Knee Jerk Devotional: Luke 22:14-23
When it was time, he sat down, all the apostles with him, and said, “You’ve no idea how much I have looked forward to eating this Passover meal with you before I enter my time of suffering. It’s the last one I’ll eat until we all eat it together in the kingdom of God.”
Taking the cup, he blessed it, then said, “Take this and pass it among you. As for me, I’ll not drink wine again until the kingdom of God arrives.”
Taking bread, he blessed it, broke it, and gave it to them, saying, “This is my body, given for you. Eat it in my memory.”
He did the same with the cup after supper, saying, “This cup is the new covenant written in my blood, blood poured out for you.

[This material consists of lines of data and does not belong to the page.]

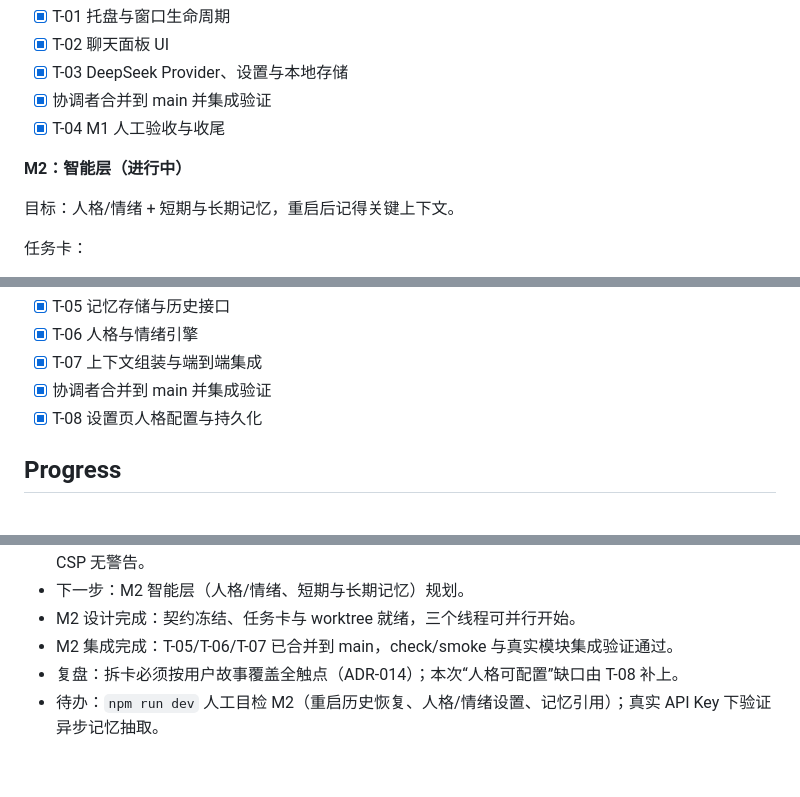
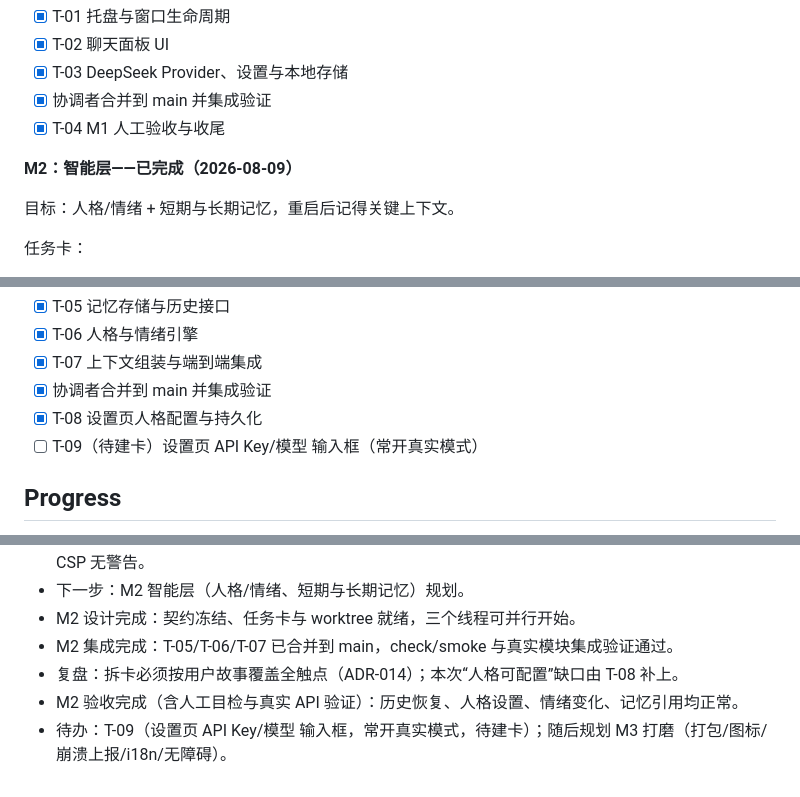
Before and after one commit to fjtyyds/ai-desktop-pet, a Markdown page: PLAN.md, 3 parts joined by grey strips. Rendered like a GitHub page.

```diff
--- a/PLAN.md
+++ b/PLAN.md
@@ -28,7 +28,7 @@
 - [x] 协调者合并到 main 并集成验证
 - [x] T-04 M1 人工验收与收尾
 
-**M2：智能层（进行中）**
+**M2：智能层——已完成（2026-08-09）**
 
 目标：人格/情绪 + 短期与长期记忆，重启后记得关键上下文。
 
@@ -52,6 +52,7 @@
 - [x] T-07 上下文组装与端到端集成
 - [x] 协调者合并到 main 并集成验证
 - [x] T-08 设置页人格配置与持久化
+- [ ] T-09（待建卡）设置页 API Key/模型 输入框（常开真实模式）
 
 ## Progress
 
@@ -109,4 +112,5 @@
 - M2 设计完成：契约冻结、任务卡与 worktree 就绪，三个线程可并行开始。
 - M2 集成完成：T-05/T-06/T-07 已合并到 main，check/smoke 与真实模块集成验证通过。
 - 复盘：拆卡必须按用户故事覆盖全触点（ADR-014）；本次“人格可配置”缺口由 T-08 补上。
-- 待办：`npm run dev` 人工目检 M2（重启历史恢复、人格/情绪设置、记忆引用）；真实 API Key 下验证异步记忆抽取。
+- M2 验收完成（含人工目检与真实 API 验证）：历史恢复、人格设置、情绪变化、记忆引用均正常。
+- 待办：T-09（设置页 API Key/模型 输入框，常开真实模式，待建卡）；随后规划 M3 打磨（打包/图标/崩溃上报/i18n/无障碍）。
```
Also changed, not shown: other parts of PLAN.md (+2 -0 lines), docs/STATUS.md (+9 -3 lines).
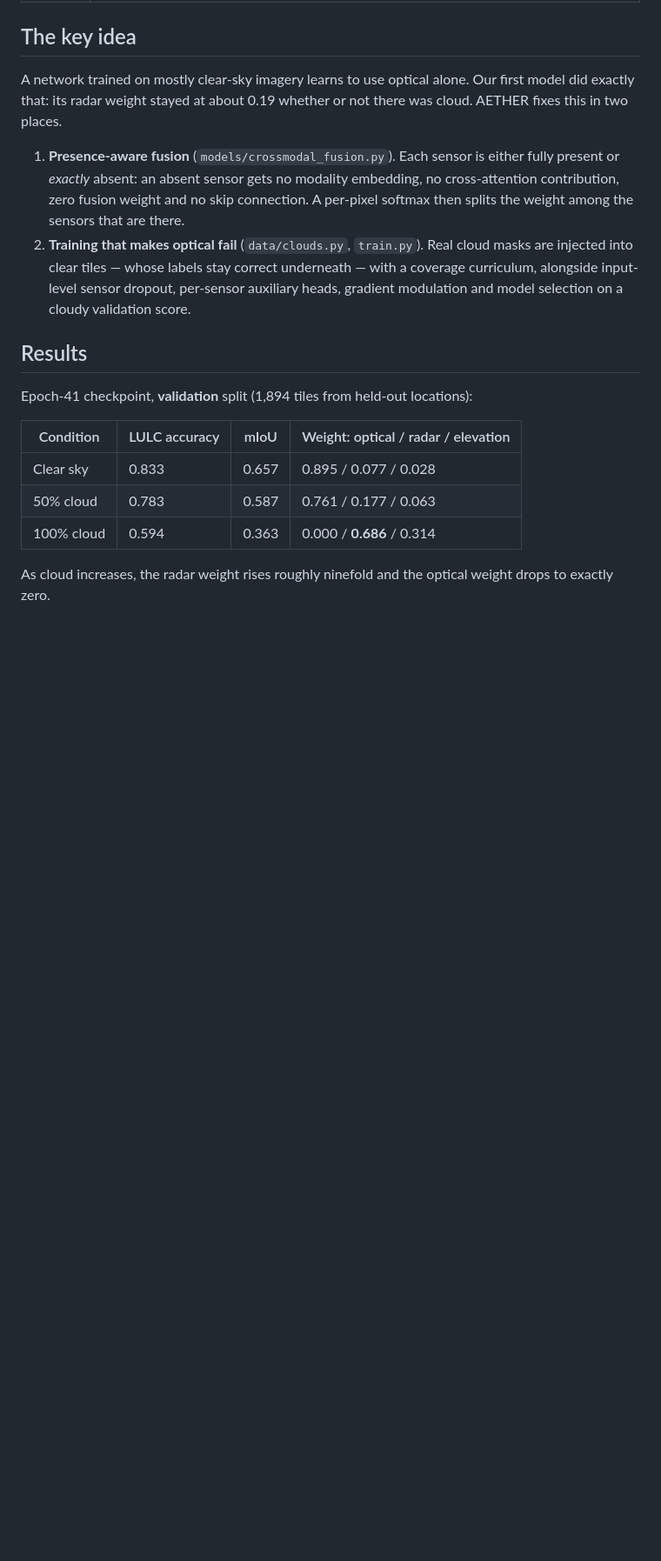
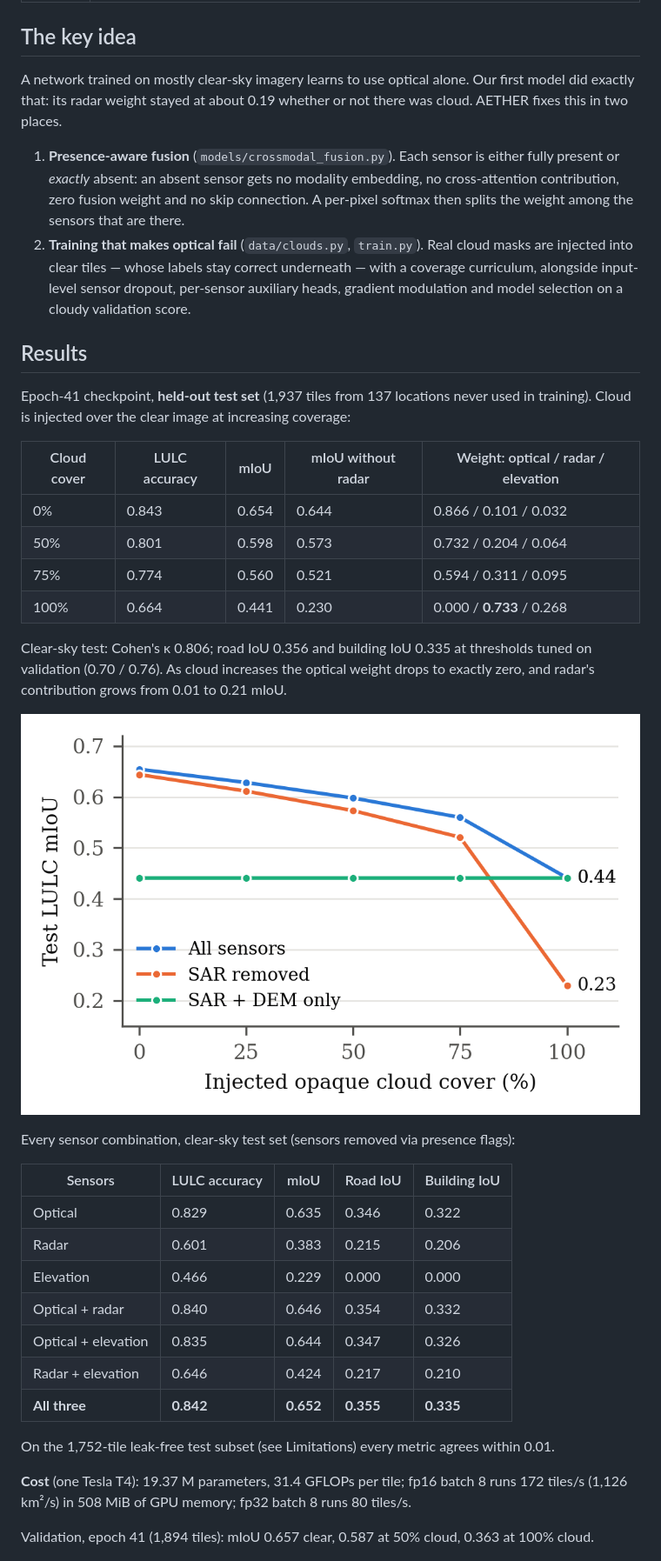
Before and after one commit to Praneeth1-O-1/AETHER, a Markdown page: README.md, the part around one of its changes. Shown at 87% size. Drawn GitHub-style; pictures changed too: docs/assets/fig_cloud_curve.png (added); blank space fills up the shorter version.

Commit message:
docs: held-out test results, sensor combinations, cloud curve and T4 benchmark
Epoch-41 checkpoint evaluated on Kaggle (Tesla T4) on the full test split
and the leak-free subset; raw outputs in results/paper_eval/.

Co-Authored-By: Claude Opus 5.5 <noreply@anthropic.com>
Claude-Session: https://claude.ai/code/session_0182ZxGw3XjP1zCKM8QJP5Xr

```diff
--- a/README.md
+++ b/README.md
@@ -21,15 +21,36 @@ A network trained on mostly clear-sky imagery learns to use optical alone. Our f
 
 ## Results
 
-Epoch-41 checkpoint, **validation** split (1,894 tiles from held-out locations):
+Epoch-41 checkpoint, **held-out test set** (1,937 tiles from 137 locations never used in training). Cloud is injected over the clear image at increasing coverage:
 
-| Condition | LULC accuracy | mIoU | Weight: optical / radar / elevation |
-|---|---|---|---|
-| Clear sky | 0.833 | 0.657 | 0.895 / 0.077 / 0.028 |
-| 50% cloud | 0.783 | 0.587 | 0.761 / 0.177 / 0.063 |
-| 100% cloud | 0.594 | 0.363 | 0.000 / **0.686** / 0.314 |
+| Cloud cover | LULC accuracy | mIoU | mIoU without radar | Weight: optical / radar / elevation |
+|---|---|---|---|---|
+| 0% | 0.843 | 0.654 | 0.644 | 0.866 / 0.101 / 0.032 |
+| 50% | 0.801 | 0.598 | 0.573 | 0.732 / 0.204 / 0.064 |
+| 75% | 0.774 | 0.560 | 0.521 | 0.594 / 0.311 / 0.095 |
+| 100% | 0.664 | 0.441 | 0.230 | 0.000 / **0.733** / 0.268 |
 
-As cloud increases, the radar weight rises roughly ninefold and the optical weight drops to exactly zero.
+Clear-sky test: Cohen's κ 0.806; road IoU 0.356 and building IoU 0.335 at thresholds tuned on validation (0.70 / 0.76). As cloud increases the optical weight drops to exactly zero, and radar's contribution grows from 0.01 to 0.21 mIoU.
+
+![Test mIoU under cloud](docs/assets/fig_cloud_curve.png)
+
+Every sensor combination, clear-sky test set (sensors removed via presence flags):
+
+| Sensors | LULC accuracy | mIoU | Road IoU | Building IoU |
+|---|---|---|---|---|
+| Optical | 0.829 | 0.635 | 0.346 | 0.322 |
+| Radar | 0.601 | 0.383 | 0.215 | 0.206 |
+| Elevation | 0.466 | 0.229 | 0.000 | 0.000 |
+| Optical + radar | 0.840 | 0.646 | 0.354 | 0.332 |
+| Optical + elevation | 0.835 | 0.644 | 0.347 | 0.326 |
+| Radar + elevation | 0.646 | 0.424 | 0.217 | 0.210 |
+| **All three** | **0.842** | **0.652** | **0.355** | **0.335** |
+
+On the 1,752-tile leak-free test subset (see Limitations) every metric agrees within 0.01.
+
+**Cost** (one Tesla T4): 19.37 M parameters, 31.4 GFLOPs per tile; fp16 batch 8 runs 172 tiles/s (1,126 km²/s) in 508 MiB of GPU memory; fp32 batch 8 runs 80 tiles/s.
+
+Validation, epoch 41 (1,894 tiles): mIoU 0.657 clear, 0.587 at 50% cloud, 0.363 at 100% cloud.
 
 ![Radar fusion weight during training](docs/assets/fig_alpha.png)
 
```
Also changed, not shown: other parts of README.md (+2 -2 lines), 11 other files.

“Do you realize that the hand of the one who is betraying me is at this moment on this table? It’s true that the Son of Man is going down a path already marked out—no surprises there. But for the one who turns him in, turns traitor to the Son of Man, this is doomsday.”
They immediately became suspicious of each other and began quizzing one another, wondering who might be about to do this.
Welcome to the ugly beauty of living in community.
I have read this passage hundreds, if not thousands of times over my life. It has never clicked with me the immediacy of the beauty being interrupted with the ugly. It’s not that I’ve not known it was there, it’s just that it never hit me that there was this immediacy to it.
Jesus just instituted what would become known as the eucharist or communion. The meal that Christians would eat regularly to symbolize our union with Christ and with one another. It is beautiful. Every time I celebrate communion with my community of faith I am moved by its simple beauty and the depth and weight of it.
But this morning I see it so clearly, there it is right alongside this beautiful moment, suspicion and arguing.
Community, even the ones that we hold most dear and ideal are imperfect. There is a sickness that runs through them and each of us. We all need healing, individually and corporately.
The beauty for me of the meal, of the eucharist, of communion is that it provides for us this weekly opportunity to declare that we will not let the spiritual sickness that resides in us win. It provides opportunity to deal with the issues. When we take time to reflect and wrestle with out readiness to receive the meal there is a chance to extend forgiveness and seek it.
What is most amazing about this story to me is not the moment in and of itself. It’s the fact that after this we have the continuing story that we call The Acts of the Apostles. This moment didn’t destroy them, they worked through it. They came out the other side to launch a global movement. As we read through Acts we find that the ugly of being in community together is never far away. The early church struggled with one another. They argued and had disagreements. There were tensions but they dealt with them and worked through them together.
What happens today is that we walk away from one church building to one down the street and never deal with the issues. There is little by way of entering in and redeeming the ugly. We just walk away.
Could you imagine if at that point in the story the disciples just walked away?
Could you imagine if they decided that they just couldn’t deal with “that person” and they were out?
I am so grateful they fought for redemption and relationship and the beauty of community.